Britain has joined a global summit on soaring world food prices as the UN's Food and Agriculture Organisation urged wealthy nations to use the summit to agree "urgent and concrete actions" to address rising malnutrition rates.
Malcolm Fleming, of Oxfam Scotland, is in Malawi, where he spoke to a poor family which has learned how to manage its food supplies, through a government programme.
Today in countries from Haiti to Indonesia families are struggling, and in many cases failing, to put food on the table as food prices rise dramatically.
Estere Chiperenga has extra food for her family this year
However, Estere Chiperenga has, perhaps surprisingly, enough food for her family of eight.
Grandmother Estere, who is in her 40s, is a small farmer in Wruma, a rural area in Phalombe district of southern Malawi.
I met her a few days ago when I visited her village to meet with her and her neighbours to discuss how Malawi has managed to 'buck the trend' of the world food crisis.
Estere's family is one of the poorest families in a poor rural community in the 13th poorest country in the world. Yet despite facing shortages in the past, this year she was able to show me bags of maize, the staple food here, stored in her home.

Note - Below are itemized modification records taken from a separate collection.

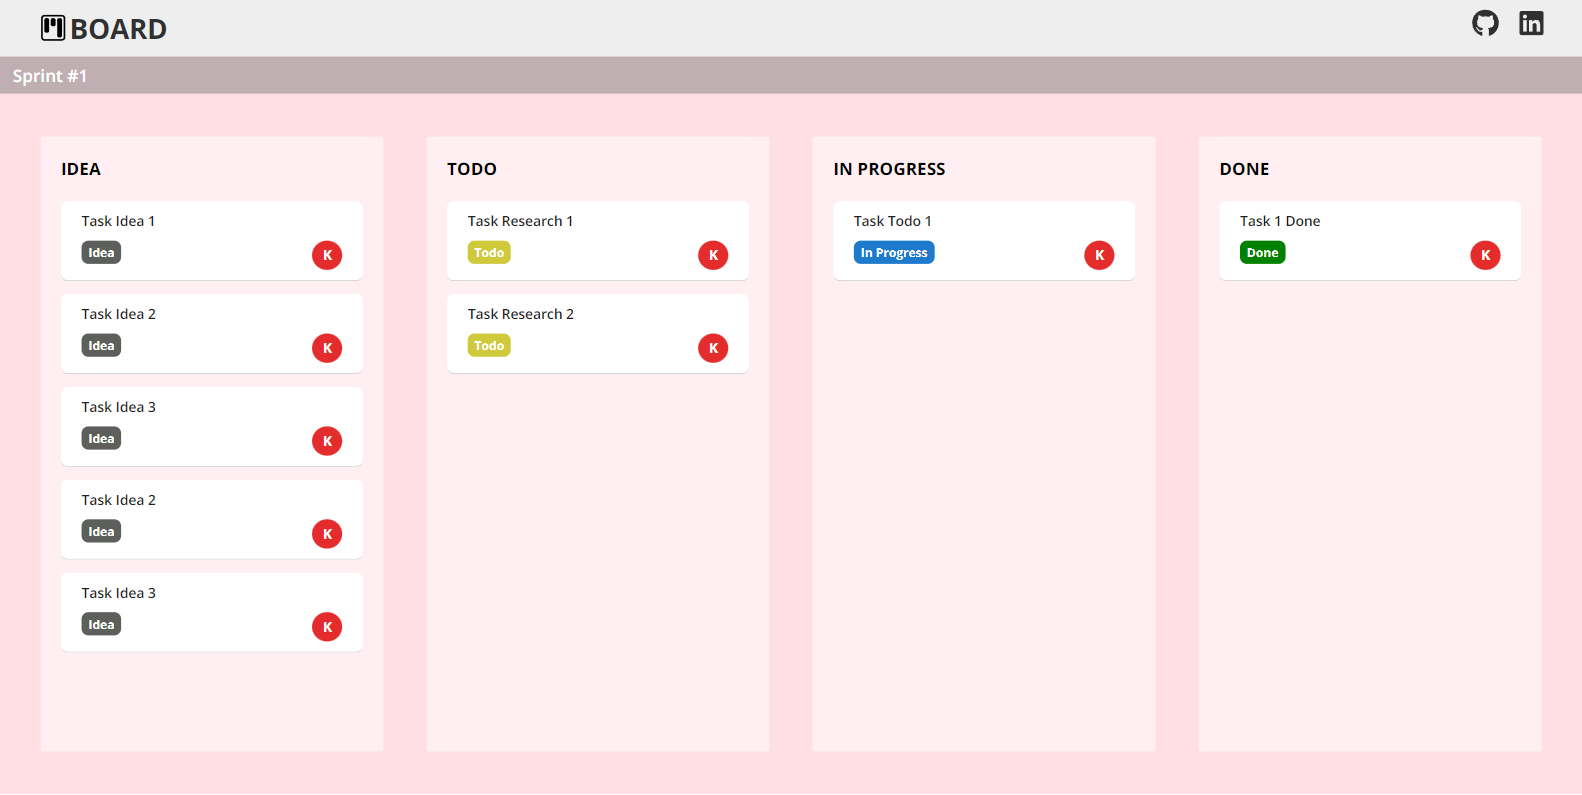
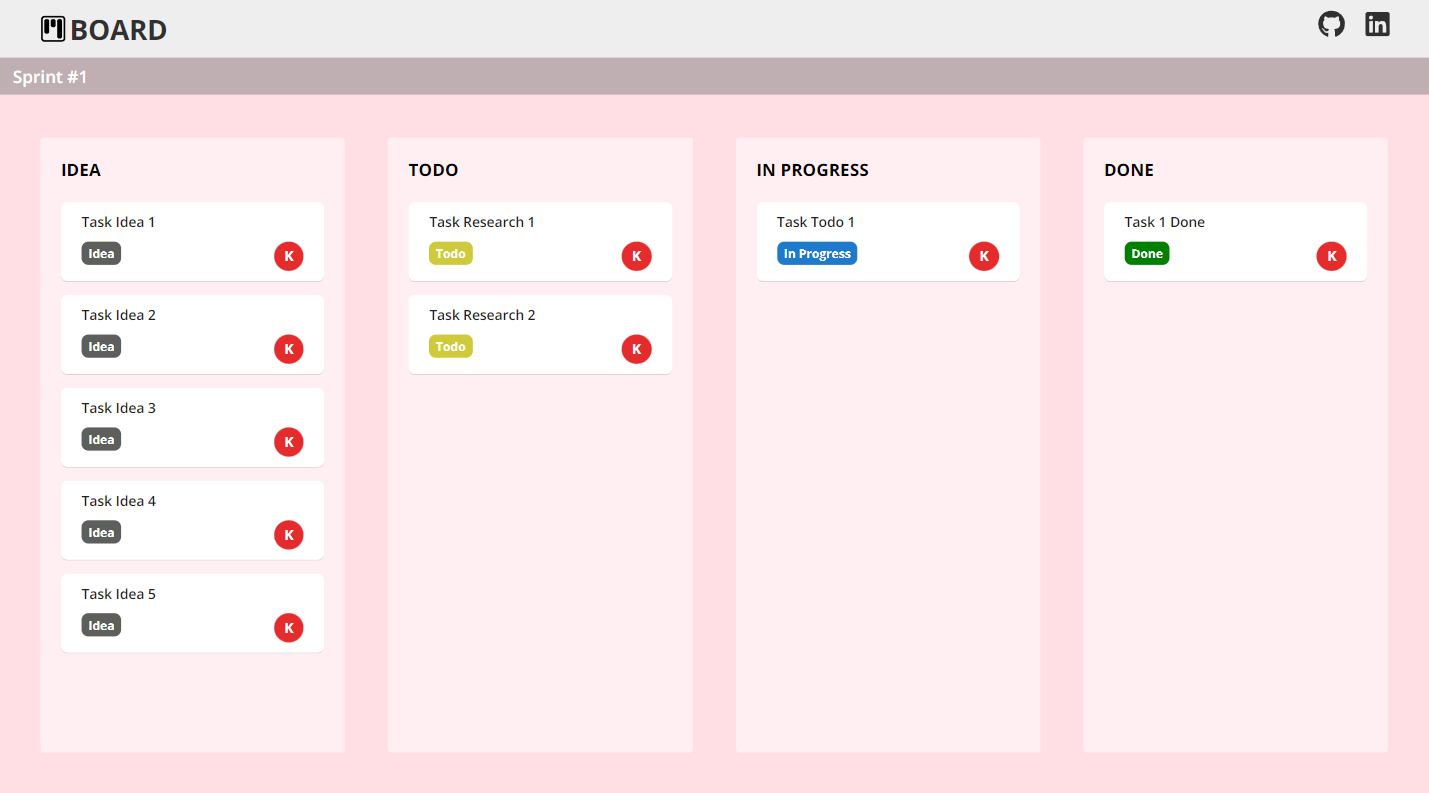
alterado nome das tasks

diff --git a/src/app/pages/board/board.component.ts b/src/app/pages/board/board.component.ts
@@ -14,21 +14,21 @@ export class BoardComponent implements OnInit {
 
   board: Board = new Board('Sprint #1', [
     new Column('idea', [
-      new Task('Task Idea 1', 'Essa é a task 1', TaskStatus.IDEA),
-      new Task('Task Idea 2', 'Essa é a task 2', TaskStatus.IDEA),
-      new Task('Task Idea 3', 'Essa é a task 3', TaskStatus.IDEA),
-      new Task('Task Idea 2', 'Essa é a task 2', TaskStatus.IDEA),
-      new Task('Task Idea 3', 'Essa é a task 3', TaskStatus.IDEA),
+      new Task('Task Idea 1', 'Essa é a task número 1', TaskStatus.IDEA),
+      new Task('Task Idea 2', 'Essa é a task número 2', TaskStatus.IDEA),
+      new Task('Task Idea 3', 'Essa é a task número 3', TaskStatus.IDEA),
+      new Task('Task Idea 4', 'Essa é a task número 4', TaskStatus.IDEA),
+      new Task('Task Idea 5', 'Essa é a task número 5', TaskStatus.IDEA),
     ]),
     new Column('todo', [
-      new Task('Task Research 1', 'Essa é a task 1', TaskStatus.TODO),
-      new Task('Task Research 2', 'Essa é a task 2', TaskStatus.TODO),
+      new Task('Task Research 1', 'Essa é a task número 1', TaskStatus.TODO),
+      new Task('Task Research 2', 'Essa é a task número 2', TaskStatus.TODO),
     ]),
     new Column('in progress', [
-      new Task('Task todo 1', 'Essa é a task 1', TaskStatus.IN_PROGRESS),
+      new Task('Task todo 1', 'Essa é a task número 1', TaskStatus.IN_PROGRESS),
     ]),
     new Column('done', [
-      new Task('Task 1 done', 'Essa é a task 1', TaskStatus.DONE),
+      new Task('Task 1 done', 'Essa é a task número 1', TaskStatus.DONE),
     ]),
     
   ])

Yet more maize, still unbagged, sits in her small brick food store. Normally, she and her husband would manage to harvest about four or five bags of maize in a year. This year she estimates she has 15 bags.
With that extra food she is confident that she will be able to feed her family and also have extra left over to sell and generate some valuable income.

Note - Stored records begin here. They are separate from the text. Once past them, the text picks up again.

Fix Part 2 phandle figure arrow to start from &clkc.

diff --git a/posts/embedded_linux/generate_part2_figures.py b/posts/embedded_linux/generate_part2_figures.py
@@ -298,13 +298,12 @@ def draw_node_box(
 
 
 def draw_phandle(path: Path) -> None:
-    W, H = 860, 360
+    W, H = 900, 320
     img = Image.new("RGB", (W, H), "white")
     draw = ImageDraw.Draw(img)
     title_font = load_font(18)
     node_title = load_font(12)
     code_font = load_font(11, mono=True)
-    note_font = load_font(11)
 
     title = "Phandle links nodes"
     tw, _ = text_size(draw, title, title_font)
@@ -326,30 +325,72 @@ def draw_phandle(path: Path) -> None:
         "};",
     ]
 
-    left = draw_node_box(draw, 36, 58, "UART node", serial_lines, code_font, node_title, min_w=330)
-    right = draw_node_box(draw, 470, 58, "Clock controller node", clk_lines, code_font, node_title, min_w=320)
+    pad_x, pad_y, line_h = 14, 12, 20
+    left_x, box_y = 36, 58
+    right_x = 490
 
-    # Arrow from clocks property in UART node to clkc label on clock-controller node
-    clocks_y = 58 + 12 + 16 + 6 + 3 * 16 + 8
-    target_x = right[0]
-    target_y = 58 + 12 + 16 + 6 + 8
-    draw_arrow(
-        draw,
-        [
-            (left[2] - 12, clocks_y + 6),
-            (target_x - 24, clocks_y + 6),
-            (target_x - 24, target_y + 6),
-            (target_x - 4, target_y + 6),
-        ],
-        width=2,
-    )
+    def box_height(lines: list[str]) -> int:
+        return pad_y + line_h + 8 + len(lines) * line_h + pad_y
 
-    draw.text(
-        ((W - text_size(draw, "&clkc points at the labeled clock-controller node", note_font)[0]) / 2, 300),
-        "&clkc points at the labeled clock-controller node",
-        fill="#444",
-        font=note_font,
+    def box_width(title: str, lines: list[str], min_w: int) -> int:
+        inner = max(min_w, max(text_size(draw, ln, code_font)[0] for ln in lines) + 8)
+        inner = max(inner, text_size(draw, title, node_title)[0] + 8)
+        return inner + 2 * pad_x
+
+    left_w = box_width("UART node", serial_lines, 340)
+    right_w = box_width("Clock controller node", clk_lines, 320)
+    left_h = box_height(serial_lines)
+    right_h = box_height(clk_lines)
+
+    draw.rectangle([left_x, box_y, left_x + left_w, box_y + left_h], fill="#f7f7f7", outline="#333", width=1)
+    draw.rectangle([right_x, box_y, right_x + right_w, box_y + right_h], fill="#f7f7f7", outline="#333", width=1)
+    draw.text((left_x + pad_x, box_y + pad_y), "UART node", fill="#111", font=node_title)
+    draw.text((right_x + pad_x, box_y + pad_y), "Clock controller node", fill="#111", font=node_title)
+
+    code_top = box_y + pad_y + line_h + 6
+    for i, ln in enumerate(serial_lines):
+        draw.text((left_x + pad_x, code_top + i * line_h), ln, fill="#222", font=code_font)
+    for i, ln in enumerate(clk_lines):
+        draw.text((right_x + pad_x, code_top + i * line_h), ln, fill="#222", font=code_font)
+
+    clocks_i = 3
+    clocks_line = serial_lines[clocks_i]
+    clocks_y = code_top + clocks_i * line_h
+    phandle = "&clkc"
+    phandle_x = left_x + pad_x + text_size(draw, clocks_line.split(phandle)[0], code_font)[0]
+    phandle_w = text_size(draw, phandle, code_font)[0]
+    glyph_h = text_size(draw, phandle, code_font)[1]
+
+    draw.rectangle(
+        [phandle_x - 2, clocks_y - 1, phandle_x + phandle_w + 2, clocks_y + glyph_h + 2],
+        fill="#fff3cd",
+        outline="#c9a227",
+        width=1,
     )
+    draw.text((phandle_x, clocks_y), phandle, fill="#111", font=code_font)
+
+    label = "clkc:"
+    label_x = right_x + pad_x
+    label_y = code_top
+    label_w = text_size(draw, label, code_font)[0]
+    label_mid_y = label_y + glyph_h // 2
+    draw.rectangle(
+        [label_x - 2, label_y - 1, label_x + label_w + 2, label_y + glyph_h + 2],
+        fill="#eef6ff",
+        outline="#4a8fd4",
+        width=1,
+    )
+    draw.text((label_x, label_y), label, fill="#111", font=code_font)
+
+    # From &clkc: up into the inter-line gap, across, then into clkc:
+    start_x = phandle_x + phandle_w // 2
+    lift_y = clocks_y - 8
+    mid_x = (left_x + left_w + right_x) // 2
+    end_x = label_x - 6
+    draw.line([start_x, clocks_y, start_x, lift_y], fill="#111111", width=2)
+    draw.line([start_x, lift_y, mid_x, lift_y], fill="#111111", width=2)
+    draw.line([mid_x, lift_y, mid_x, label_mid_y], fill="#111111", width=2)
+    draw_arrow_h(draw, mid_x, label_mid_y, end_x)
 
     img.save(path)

So what has helped families like Estere's get to this position, whilst elsewhere the world is facing possibly its worst ever food crisis?
Only a few years ago Malawi faced its own crisis, with droughts driving the country to the edge of famine, making food distributions from the likes of Oxfam and the World Food Programme essential to people's survival.
Now, while such food distribution is still available for the most vulnerable, many hundreds of thousands of families just like Estere's have food in stock for the months ahead.
This change is a result of an agricultural inputs programme implemented by the government of Malawi, with support from donor agencies, including the UK Government.
Malcolm Fleming is in Malawi with Oxfam Scotland
One of the main planks of the programme has been a fertiliser subsidy allowing poor farmers, typically farming small plots of 0.4 of a hectare, to buy and use fertiliser, thus greatly improving their harvest.
Over two million families have benefited from the programme, with national food security established and other countries in Southern Africa now looking to Malawi as the example to follow.
Yes there are still difficulties, and yes putting food on the table can still be a struggle, but in a country which doesn't have its problems to seek, this is a definite success story, made all the more noteworthy given the growing crisis elsewhere.
Tackling that crisis is the purpose of an emergency United Nations meeting in Rome today (3 June).
As politicians, diplomats and officials meet to discuss how to best respond to the problem, Oxfam is calling on them to implement a co-ordinated global action plan to address the immediate needs of 300 million poor people worldwide.
One of the actions that governments need to take is to follow the Malawian example and support poor small-scale farmers across the developing world.
In the EU and US farmers have enjoyed substantial subsidies for decades. In the developing world, in countries like Malawi, it just takes a little to make a big change for families like Estere Chiperenga's.